◆ Directions:
Which of the lines below mention the word "markup"? Pull each one out.

◆ Stored items from a collection:
::::
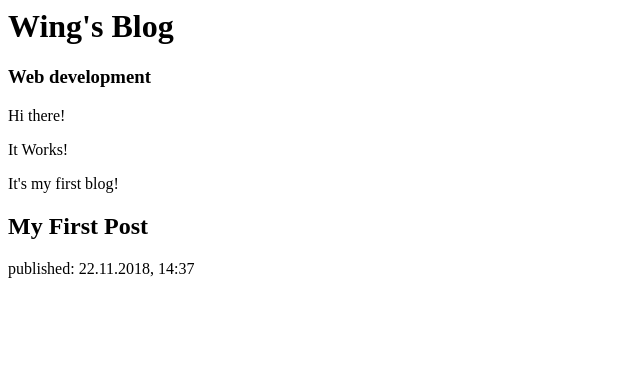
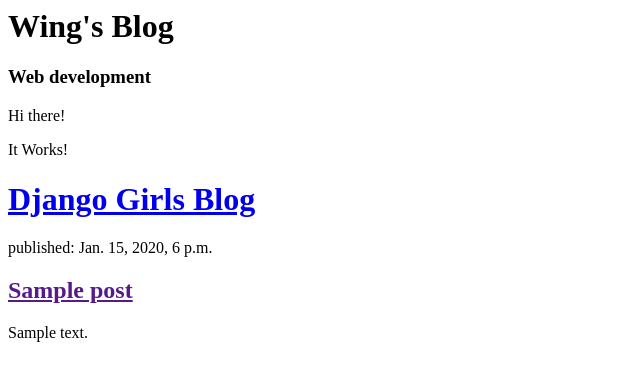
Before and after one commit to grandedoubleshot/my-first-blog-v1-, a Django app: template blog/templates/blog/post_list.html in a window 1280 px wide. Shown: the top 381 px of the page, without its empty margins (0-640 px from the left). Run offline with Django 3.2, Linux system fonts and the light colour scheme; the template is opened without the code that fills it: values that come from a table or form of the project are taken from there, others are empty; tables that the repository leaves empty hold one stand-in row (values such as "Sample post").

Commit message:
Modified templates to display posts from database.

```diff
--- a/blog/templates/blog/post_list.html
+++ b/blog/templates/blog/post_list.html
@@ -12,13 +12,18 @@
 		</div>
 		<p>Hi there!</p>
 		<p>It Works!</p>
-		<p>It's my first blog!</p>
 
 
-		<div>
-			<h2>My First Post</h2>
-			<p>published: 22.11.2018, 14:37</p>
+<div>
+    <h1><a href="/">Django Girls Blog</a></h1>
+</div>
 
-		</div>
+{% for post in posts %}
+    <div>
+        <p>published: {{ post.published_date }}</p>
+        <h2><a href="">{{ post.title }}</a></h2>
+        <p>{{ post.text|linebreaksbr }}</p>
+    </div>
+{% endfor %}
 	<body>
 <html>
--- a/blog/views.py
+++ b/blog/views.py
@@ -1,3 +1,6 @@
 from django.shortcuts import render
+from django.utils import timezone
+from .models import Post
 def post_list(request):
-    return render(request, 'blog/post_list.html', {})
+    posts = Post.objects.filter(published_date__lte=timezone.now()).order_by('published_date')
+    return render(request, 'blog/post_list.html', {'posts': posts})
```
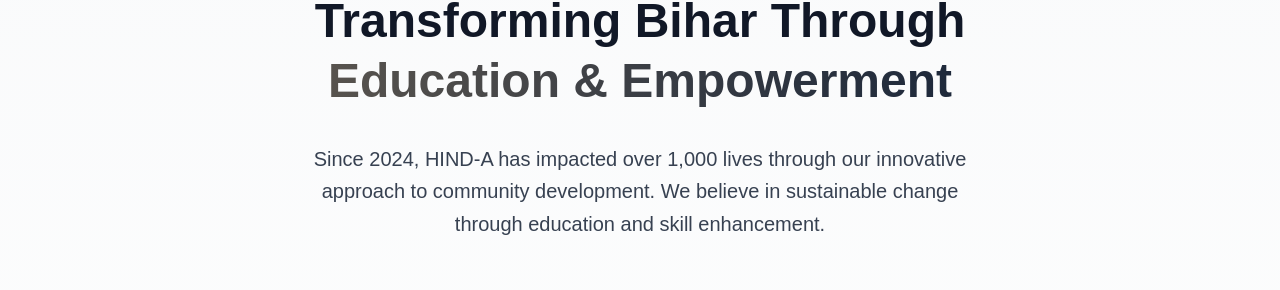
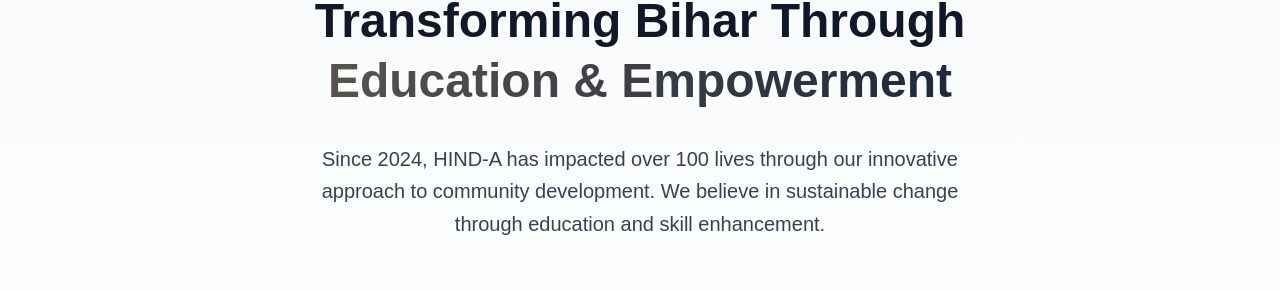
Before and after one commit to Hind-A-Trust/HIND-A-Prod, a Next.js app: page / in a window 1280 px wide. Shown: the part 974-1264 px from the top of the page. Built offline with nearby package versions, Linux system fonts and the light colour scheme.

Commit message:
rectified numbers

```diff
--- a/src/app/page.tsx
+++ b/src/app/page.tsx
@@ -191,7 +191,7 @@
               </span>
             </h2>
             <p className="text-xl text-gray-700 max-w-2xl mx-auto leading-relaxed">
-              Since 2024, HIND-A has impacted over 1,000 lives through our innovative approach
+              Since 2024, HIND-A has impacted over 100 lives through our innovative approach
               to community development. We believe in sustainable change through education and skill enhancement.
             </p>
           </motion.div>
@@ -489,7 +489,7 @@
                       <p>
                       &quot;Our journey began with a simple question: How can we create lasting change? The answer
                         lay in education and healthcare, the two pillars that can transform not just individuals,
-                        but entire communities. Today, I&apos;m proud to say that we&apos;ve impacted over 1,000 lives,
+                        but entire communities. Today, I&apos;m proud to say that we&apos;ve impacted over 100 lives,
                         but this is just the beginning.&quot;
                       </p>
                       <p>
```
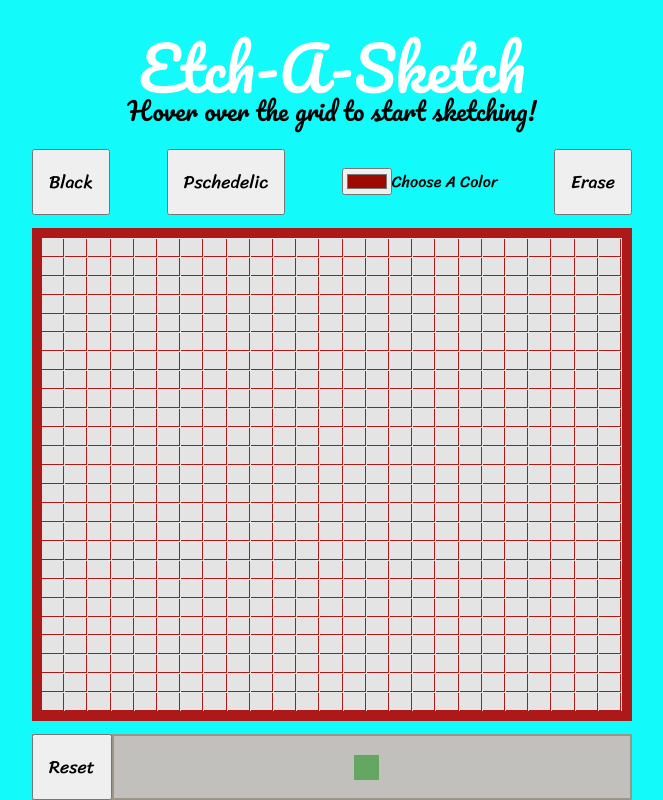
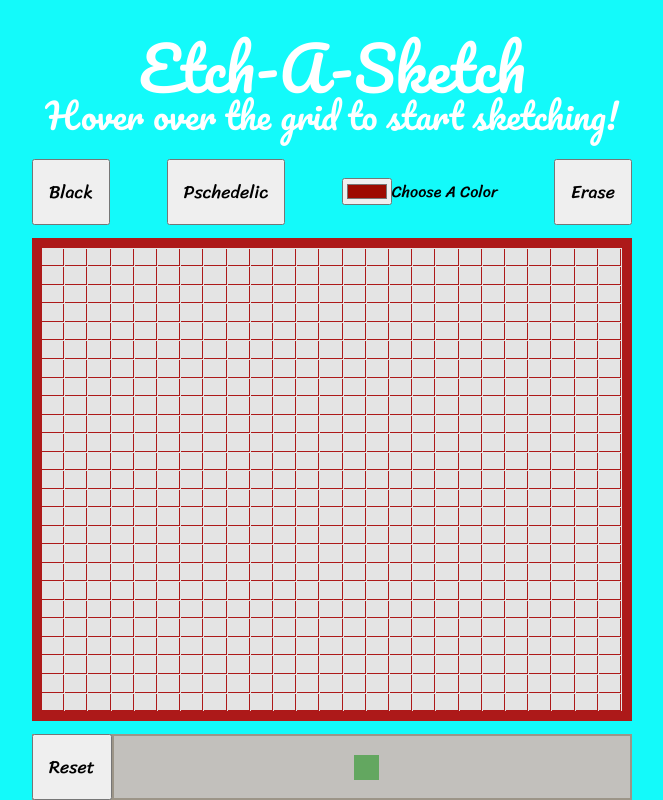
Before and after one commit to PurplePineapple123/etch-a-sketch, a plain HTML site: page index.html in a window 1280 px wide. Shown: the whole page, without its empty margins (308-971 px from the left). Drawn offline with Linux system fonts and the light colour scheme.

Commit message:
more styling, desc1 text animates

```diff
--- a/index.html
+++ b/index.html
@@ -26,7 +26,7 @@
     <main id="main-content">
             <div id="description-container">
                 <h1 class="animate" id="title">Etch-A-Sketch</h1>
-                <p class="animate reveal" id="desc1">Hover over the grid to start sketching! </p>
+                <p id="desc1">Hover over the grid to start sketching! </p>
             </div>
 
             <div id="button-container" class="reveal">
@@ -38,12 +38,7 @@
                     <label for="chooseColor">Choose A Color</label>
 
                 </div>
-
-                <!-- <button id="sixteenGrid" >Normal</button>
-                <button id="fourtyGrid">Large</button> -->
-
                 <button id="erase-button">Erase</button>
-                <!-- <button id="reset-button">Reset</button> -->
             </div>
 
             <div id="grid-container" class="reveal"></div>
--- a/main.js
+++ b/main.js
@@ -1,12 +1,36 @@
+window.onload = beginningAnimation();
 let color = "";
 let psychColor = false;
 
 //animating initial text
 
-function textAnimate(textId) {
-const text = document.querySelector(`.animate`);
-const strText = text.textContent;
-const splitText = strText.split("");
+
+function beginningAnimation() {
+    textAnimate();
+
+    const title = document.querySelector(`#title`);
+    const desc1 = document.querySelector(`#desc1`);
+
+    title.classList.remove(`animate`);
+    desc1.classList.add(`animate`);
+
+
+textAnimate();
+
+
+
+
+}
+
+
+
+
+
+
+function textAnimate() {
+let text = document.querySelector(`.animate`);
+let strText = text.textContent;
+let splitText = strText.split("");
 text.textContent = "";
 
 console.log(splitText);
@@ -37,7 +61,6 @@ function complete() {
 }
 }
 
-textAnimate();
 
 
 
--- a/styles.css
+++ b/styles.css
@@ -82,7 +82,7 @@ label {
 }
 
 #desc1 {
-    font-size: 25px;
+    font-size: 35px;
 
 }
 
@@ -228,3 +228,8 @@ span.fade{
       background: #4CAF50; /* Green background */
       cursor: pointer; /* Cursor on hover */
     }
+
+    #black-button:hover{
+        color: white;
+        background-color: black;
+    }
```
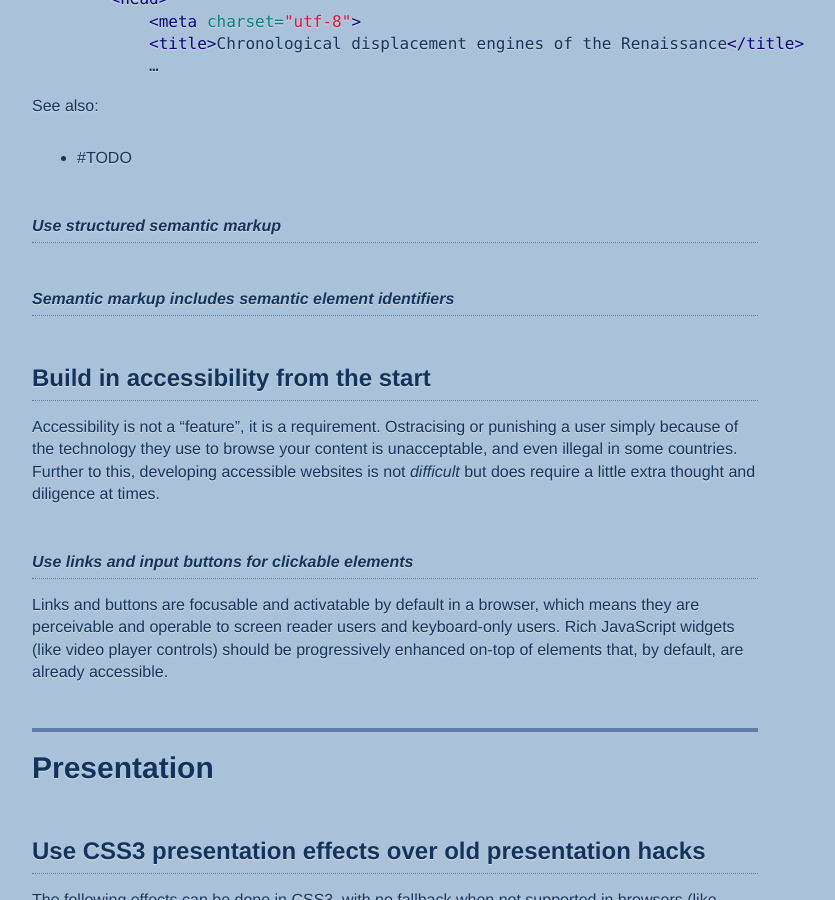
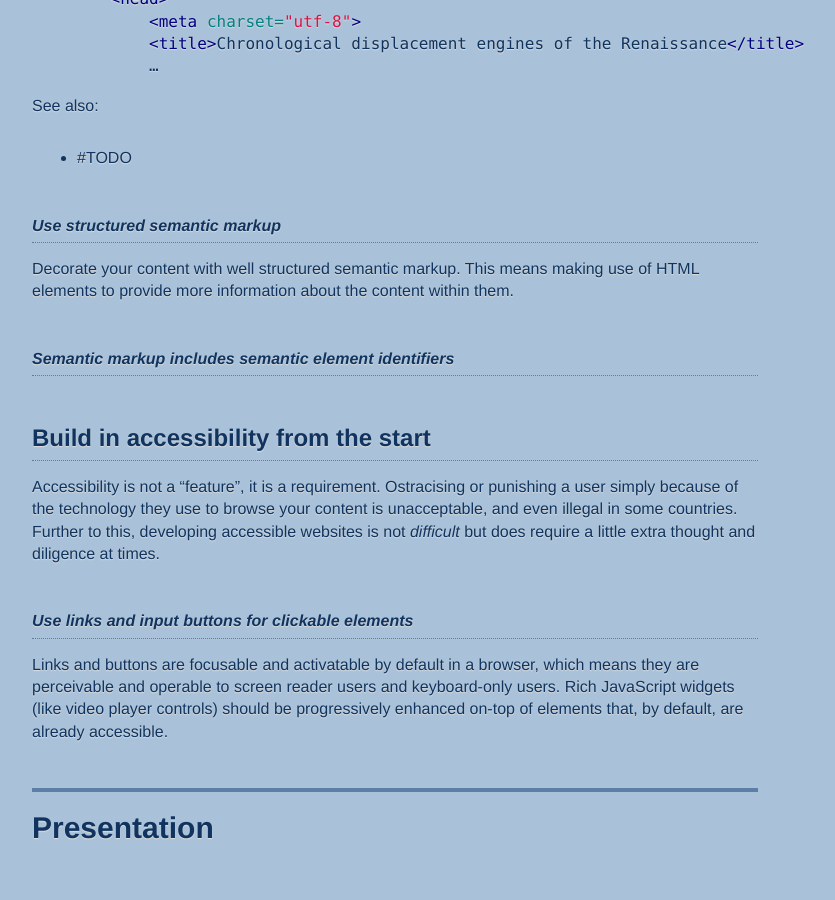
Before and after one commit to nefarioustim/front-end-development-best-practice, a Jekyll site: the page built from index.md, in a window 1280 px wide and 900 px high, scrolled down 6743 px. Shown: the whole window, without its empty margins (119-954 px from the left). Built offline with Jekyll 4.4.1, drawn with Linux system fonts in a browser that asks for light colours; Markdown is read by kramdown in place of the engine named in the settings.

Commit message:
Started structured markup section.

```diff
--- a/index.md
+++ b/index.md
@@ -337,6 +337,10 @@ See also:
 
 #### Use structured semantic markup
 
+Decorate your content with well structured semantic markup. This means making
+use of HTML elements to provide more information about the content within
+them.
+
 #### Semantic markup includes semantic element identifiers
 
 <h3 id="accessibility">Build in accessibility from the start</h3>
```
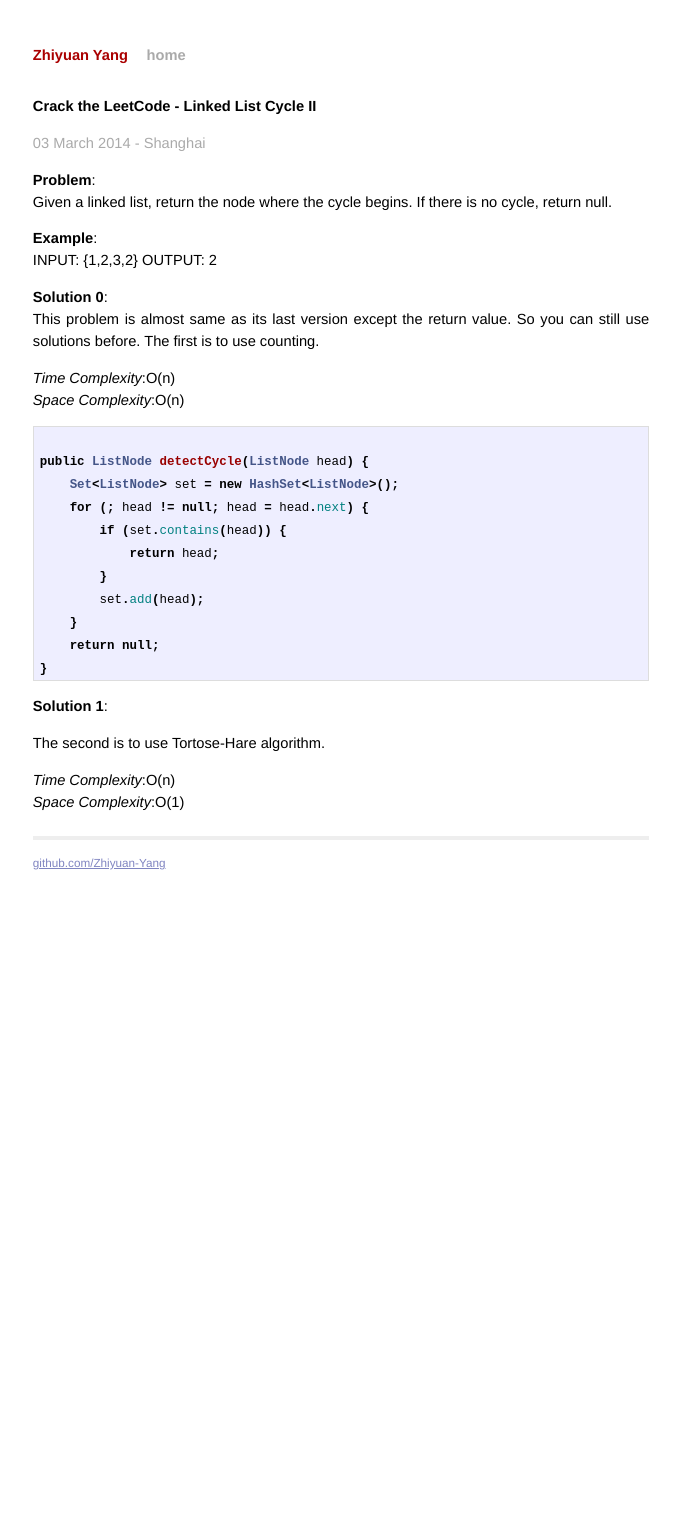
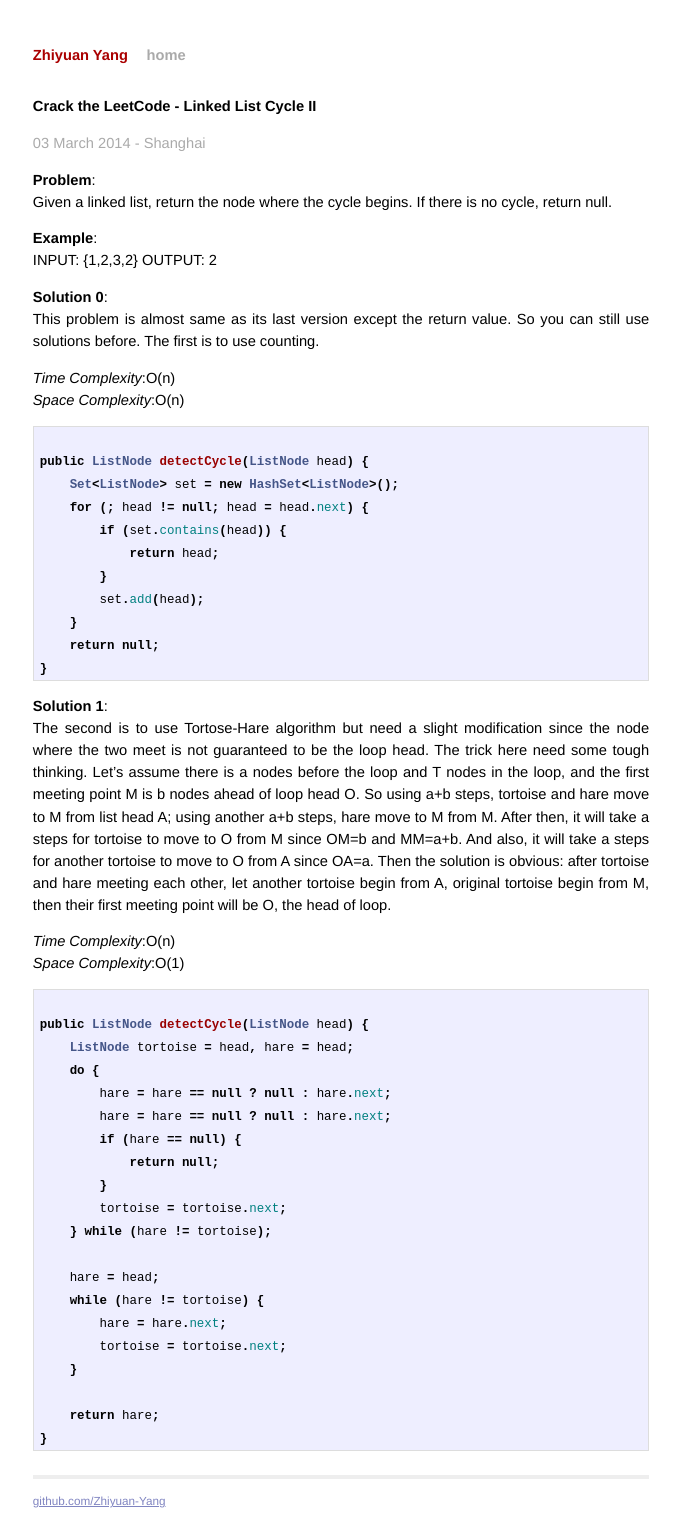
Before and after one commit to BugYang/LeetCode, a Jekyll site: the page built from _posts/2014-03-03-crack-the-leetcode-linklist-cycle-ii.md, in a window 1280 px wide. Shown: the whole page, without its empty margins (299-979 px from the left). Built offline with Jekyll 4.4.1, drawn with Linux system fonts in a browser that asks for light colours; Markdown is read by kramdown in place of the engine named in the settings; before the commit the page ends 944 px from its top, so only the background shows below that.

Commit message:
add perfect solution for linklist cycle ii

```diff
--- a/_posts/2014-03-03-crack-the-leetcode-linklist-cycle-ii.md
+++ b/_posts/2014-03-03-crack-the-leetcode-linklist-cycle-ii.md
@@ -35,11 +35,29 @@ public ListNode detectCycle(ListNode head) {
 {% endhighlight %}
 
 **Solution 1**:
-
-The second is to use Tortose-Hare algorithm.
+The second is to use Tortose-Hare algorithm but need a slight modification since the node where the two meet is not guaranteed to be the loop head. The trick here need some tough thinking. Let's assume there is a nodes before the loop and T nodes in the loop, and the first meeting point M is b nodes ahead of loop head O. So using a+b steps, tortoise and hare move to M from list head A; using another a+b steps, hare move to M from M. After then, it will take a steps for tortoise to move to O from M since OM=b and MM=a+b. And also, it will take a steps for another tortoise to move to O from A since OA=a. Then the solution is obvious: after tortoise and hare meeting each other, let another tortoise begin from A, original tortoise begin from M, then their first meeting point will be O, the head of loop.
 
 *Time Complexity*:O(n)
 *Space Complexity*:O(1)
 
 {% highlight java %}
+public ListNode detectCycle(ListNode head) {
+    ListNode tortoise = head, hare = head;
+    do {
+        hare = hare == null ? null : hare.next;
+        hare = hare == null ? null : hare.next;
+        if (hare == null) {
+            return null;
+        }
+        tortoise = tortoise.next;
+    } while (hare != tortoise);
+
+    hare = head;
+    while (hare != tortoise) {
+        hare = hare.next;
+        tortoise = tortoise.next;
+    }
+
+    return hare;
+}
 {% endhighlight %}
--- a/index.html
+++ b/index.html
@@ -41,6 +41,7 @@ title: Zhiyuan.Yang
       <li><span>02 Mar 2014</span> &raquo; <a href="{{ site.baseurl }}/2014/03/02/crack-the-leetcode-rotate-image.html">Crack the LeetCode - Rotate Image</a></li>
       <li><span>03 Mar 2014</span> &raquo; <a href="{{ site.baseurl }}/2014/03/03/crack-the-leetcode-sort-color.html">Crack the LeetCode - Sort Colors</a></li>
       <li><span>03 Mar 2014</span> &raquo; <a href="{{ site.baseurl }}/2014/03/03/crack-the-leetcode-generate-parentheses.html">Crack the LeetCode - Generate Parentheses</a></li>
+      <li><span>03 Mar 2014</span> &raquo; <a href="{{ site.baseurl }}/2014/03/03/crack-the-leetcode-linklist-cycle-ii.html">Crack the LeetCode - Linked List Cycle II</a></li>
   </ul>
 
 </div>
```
::::
◆ Exercise output:
Started structured markup section.
 #### Use structured semantic markup
+Decorate your content with well structured semantic markup. This means making
 #### Semantic markup includes semantic element identifiers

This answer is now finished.